Note that you can also right-click directly on a mini calendar and choose "Select Box" from the context menu that appears. The selection will not show the typical 8 black squares around the perimeter of the "box" but you can still copy it to the Windows clipboard with Ctrl+c.

After pasting it (Ctrl+v), re-select it so you can drag it into position (the 4-headed drag arrow appears at the top and right sides of the calendar). Or right-click it and use the same context menu to choose "Position" -- or choose various other options (which include the choice, "Delete Box," in case you don't want these mini-calendars).

☼  Printing two calendars per page.

This is easy with FinePrint (which can be used with any Windows program to save paper/ink/toner, preview printouts, print in various layouts including booklets, etc.). You can generate multiple monthly calendars, then simply print them "2-Up" or "4-Up" with FinePrint from within WordPerfect. [Screen shot of 2-Up printout]

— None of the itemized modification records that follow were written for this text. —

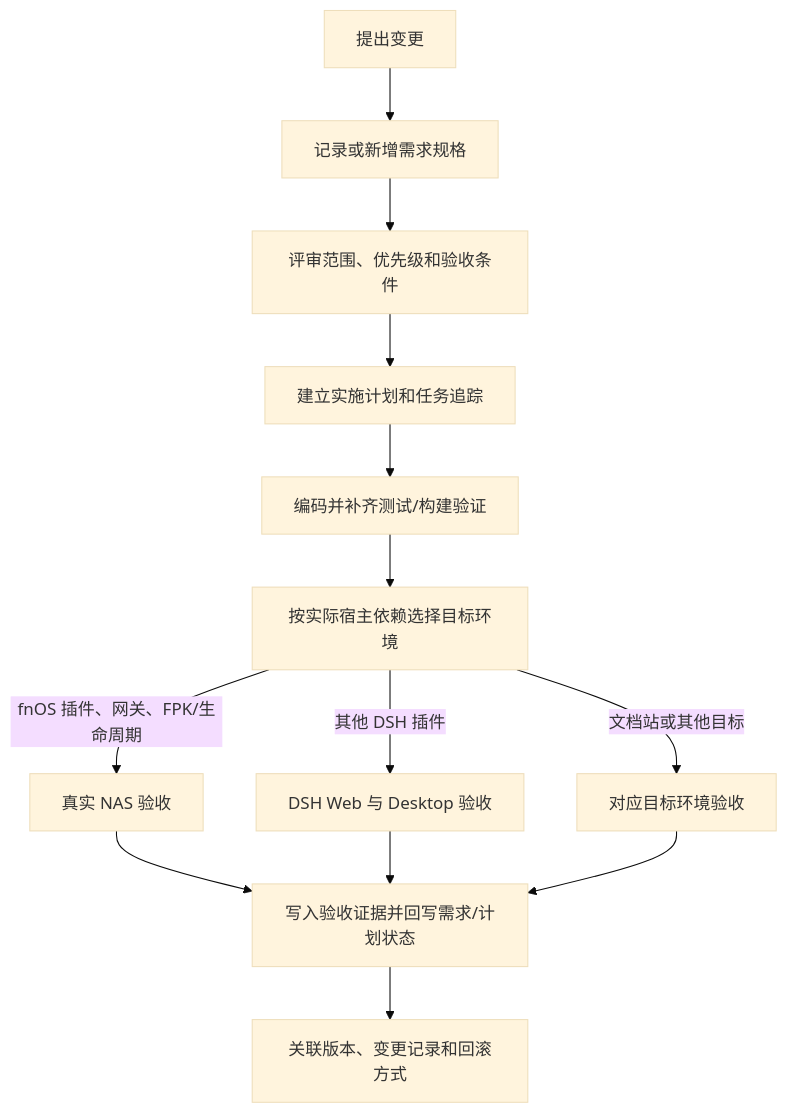
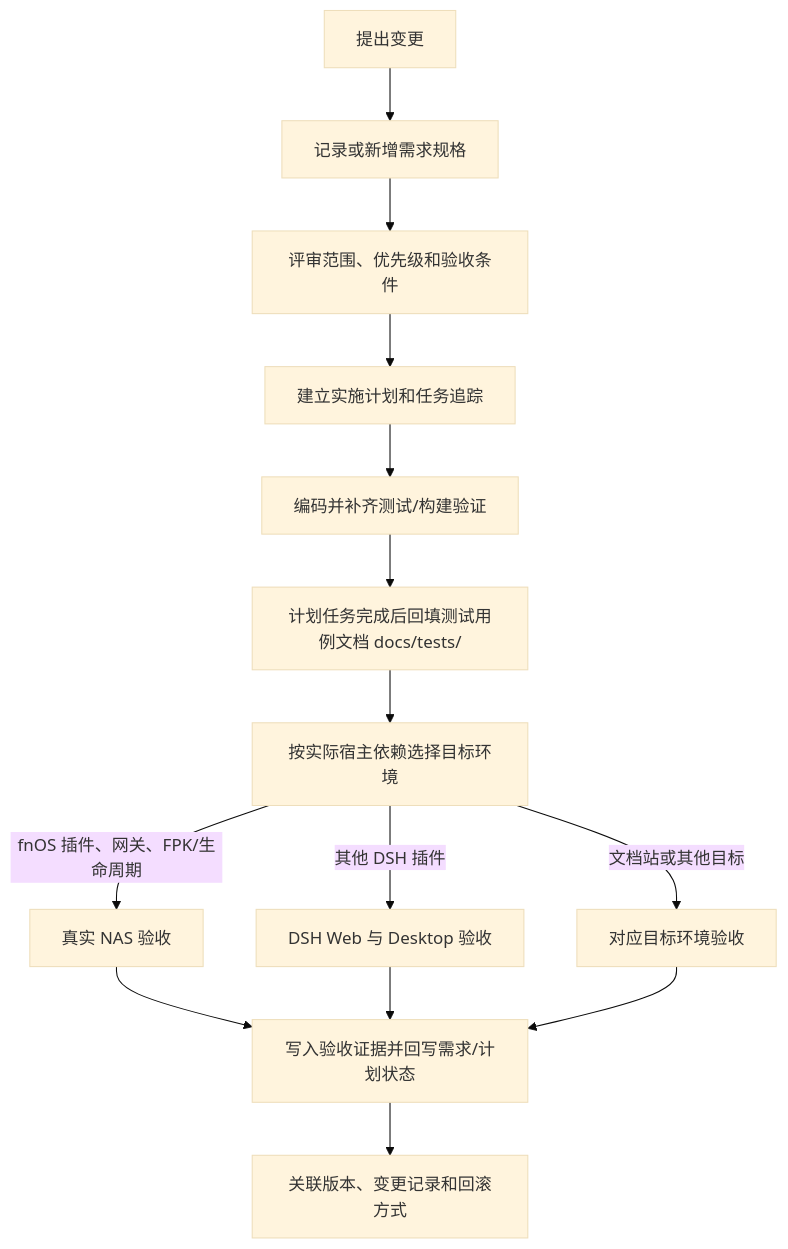
Before and after one commit to FNOSP/fnos-dsh: the first of 2 diagrams in docs/charter/sdd-workflow.md, drawn with Mermaid (base theme). The commit also changed other lines of this file and 10 other files, not shown here.

````diff
--- a/docs/charter/sdd-workflow.md
+++ b/docs/charter/sdd-workflow.md
@@ -38,15 +40,16 @@
 ```mermaid
 flowchart TD
   change["提出变更"] --> requirement["记录或新增需求规格"]
   requirement --> review["评审范围、优先级和验收条件"]
   review --> plan["建立实施计划和任务追踪"]
   plan --> implementation["编码并补齐测试/构建验证"]
-  implementation --> target["按实际宿主依赖选择目标环境"]
+  implementation --> testcases["计划任务完成后回填测试用例文档 docs/tests/"]
+  testcases --> target["按实际宿主依赖选择目标环境"]
   target -->|fnOS 插件、网关、FPK/生命周期| nas["真实 NAS 验收"]
   target -->|其他 DSH 插件| client["DSH Web 与 Desktop 验收"]
   target -->|文档站或其他目标| other["对应目标环境验收"]
   nas --> evidence["写入验收证据并回写需求/计划状态"]
   client --> evidence
   other --> evidence
   evidence --> release["关联版本、变更记录和回滚方式"]
 ```
````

[FinePrint is a well known commercial product. Not affiliated with the Toolbox for WordPerfect. Trial version available.]

Annual calendars.wcm (v1.04)
(For WordPerfect 9 [released in 1999] and later versions)


Annual calendars.wcm creates 12 monthly calendars on one portrait-oriented page (Letter size, A4, etc.), in three different layouts:

•   Full Page 

    [Screen shot of full-page annual calendar (basic formatting)]

•   Two Columns (left and right sides of page)
    [Screen shot of two-column annual calendar (partial picture)]

•   Two Rows (top and bottom of page)
    [Screen shot of two-row annual calendar (partial picture)]
An option on the menu lets you specify whether the weeks should start on Sunday or Monday.

Also, you can now set the defaults for the text labels used for the month (e.g., November) and week days in the User Modification Area at the top of the macro's code (see last Tip below); this lets you use another language's text labels (e.g., Novembre) instead of English labels (e.g., November) on the calendars. Note that this will change only the text labels on the printed calendars.
Notes and tips

•  For the two column/row formats, you can type text between the calendars. This makes these formats useful for announcements, meeting agendas, events, reminder lists, etc.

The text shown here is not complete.